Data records

=== Section Start ===

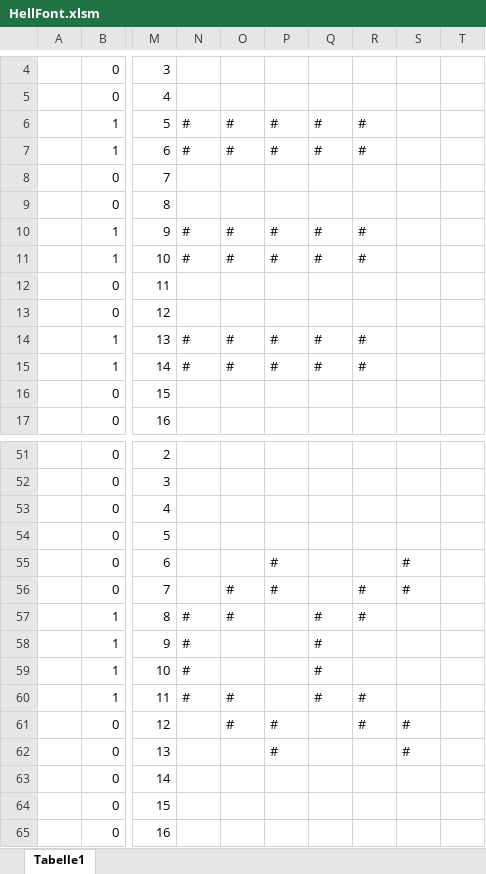
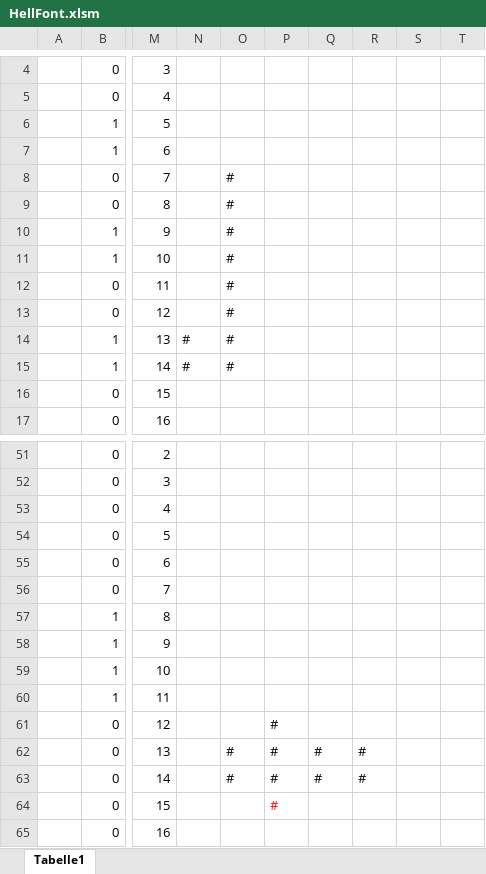
Before and after one commit to toresbe/itelex-misc, an Excel workbook: Hellschreiber/HellFont.xlsm, sheet Tabelle1, drawn as a sheet; only a part is shown, gaps mark what is left out; values as stored, in another font and other column widths than the file's, no borders; the diff names each change by its address in the sheet, - before the commit and + after, or states it on an @@ line.

Commit message:
Hellschreiber: Symbole für CR und LF geändert.
git-svn-id: svn://svn.code.sf.net/p/itelex/misc-code/trunk@508 08b3b9a4-00d7-49ad-bbbd-872362c6a4d0

```diff
--- a/Hellschreiber/HellFont.xlsm (sheet Tabelle1)
+++ b/Hellschreiber/HellFont.xlsm (sheet Tabelle1)
-N6:N7: #
+N6:N7: (empty)
-O6:O7: #
+O6:O7: (empty)
-P6:P7: #
+P6:P7: (empty)
-Q6:Q7: #
+Q6:Q7: (empty)
-R6:R7: #
+R6:R7: (empty)
-O8:O9: (empty)
+O8:O9: #
-N10:N11: #
+N10:N11: (empty)
-P10:P11: #
+P10:P11: (empty)
-Q10:Q11: #
+Q10:Q11: (empty)
-R10:R11: #
+R10:R11: (empty)
-O12:O13: (empty)
+O12:O13: #
-P14:P15: #
+P14:P15: (empty)
-Q14:Q15: #
+Q14:Q15: (empty)
-R14:R15: #
+R14:R15: (empty)
-P55:P56: #
+P55:P56: (empty)
-S55:S56: #
+S55:S56: (empty)
-O56:O57: #
+O56:O57: (empty)
-R56:R57: #
+R56:R57: (empty)
-N57:N60: #
+N57:N60: (empty)
-Q57:Q60: #
+Q57:Q60: (empty)
-O60:O61: #
+O60:O61: (empty)
-R60:R61: #
+R60:R61: (empty)
-S61:S62: #
+S61:S62: (empty)
-O62:O63: (empty)
+O62:O63: #
-Q62:Q63: (empty)
+Q62:Q63: #
-R62:R63: (empty)
+R62:R63: #
-P63:P64: (empty)
+P63:P64: #
```
Also changed, not shown: formulas that keep their value, 3 other files.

=== Section End ===

▶ _Assignment_:
Drop the pictures and copy the data exactly.

▶ _Exercise answer_:
Before and after one commit to toresbe/itelex-misc, an Excel workbook: Hellschreiber/HellFont.xlsm, sheet Tabelle1, drawn as a sheet; only a part is shown, gaps mark what is left out; values as stored, in another font and other column widths than the file's, no borders; the diff names each change by its address in the sheet, - before the commit and + after, or states it on an @@ line.

Commit message:
Hellschreiber: Symbole für CR und LF geändert.
git-svn-id: svn://svn.code.sf.net/p/itelex/misc-code/trunk@508 08b3b9a4-00d7-49ad-bbbd-872362c6a4d0

```diff
--- a/Hellschreiber/HellFont.xlsm (sheet Tabelle1)
+++ b/Hellschreiber/HellFont.xlsm (sheet Tabelle1)
-N6:N7: #
+N6:N7: (empty)
-O6:O7: #
+O6:O7: (empty)
-P6:P7: #
+P6:P7: (empty)
-Q6:Q7: #
+Q6:Q7: (empty)
-R6:R7: #
+R6:R7: (empty)
-O8:O9: (empty)
+O8:O9: #
-N10:N11: #
+N10:N11: (empty)
-P10:P11: #
+P10:P11: (empty)
-Q10:Q11: #
+Q10:Q11: (empty)
-R10:R11: #
+R10:R11: (empty)
-O12:O13: (empty)
+O12:O13: #
-P14:P15: #
+P14:P15: (empty)
-Q14:Q15: #
+Q14:Q15: (empty)
-R14:R15: #
+R14:R15: (empty)
-P55:P56: #
+P55:P56: (empty)
-S55:S56: #
+S55:S56: (empty)
-O56:O57: #
+O56:O57: (empty)
-R56:R57: #
+R56:R57: (empty)
-N57:N60: #
+N57:N60: (empty)
-Q57:Q60: #
+Q57:Q60: (empty)
-O60:O61: #
+O60:O61: (empty)
-R60:R61: #
+R60:R61: (empty)
-S61:S62: #
+S61:S62: (empty)
-O62:O63: (empty)
+O62:O63: #
-Q62:Q63: (empty)
+Q62:Q63: #
-R62:R63: (empty)
+R62:R63: #
-P63:P64: (empty)
+P63:P64: #
```
Also changed, not shown: formulas that keep their value, 3 other files.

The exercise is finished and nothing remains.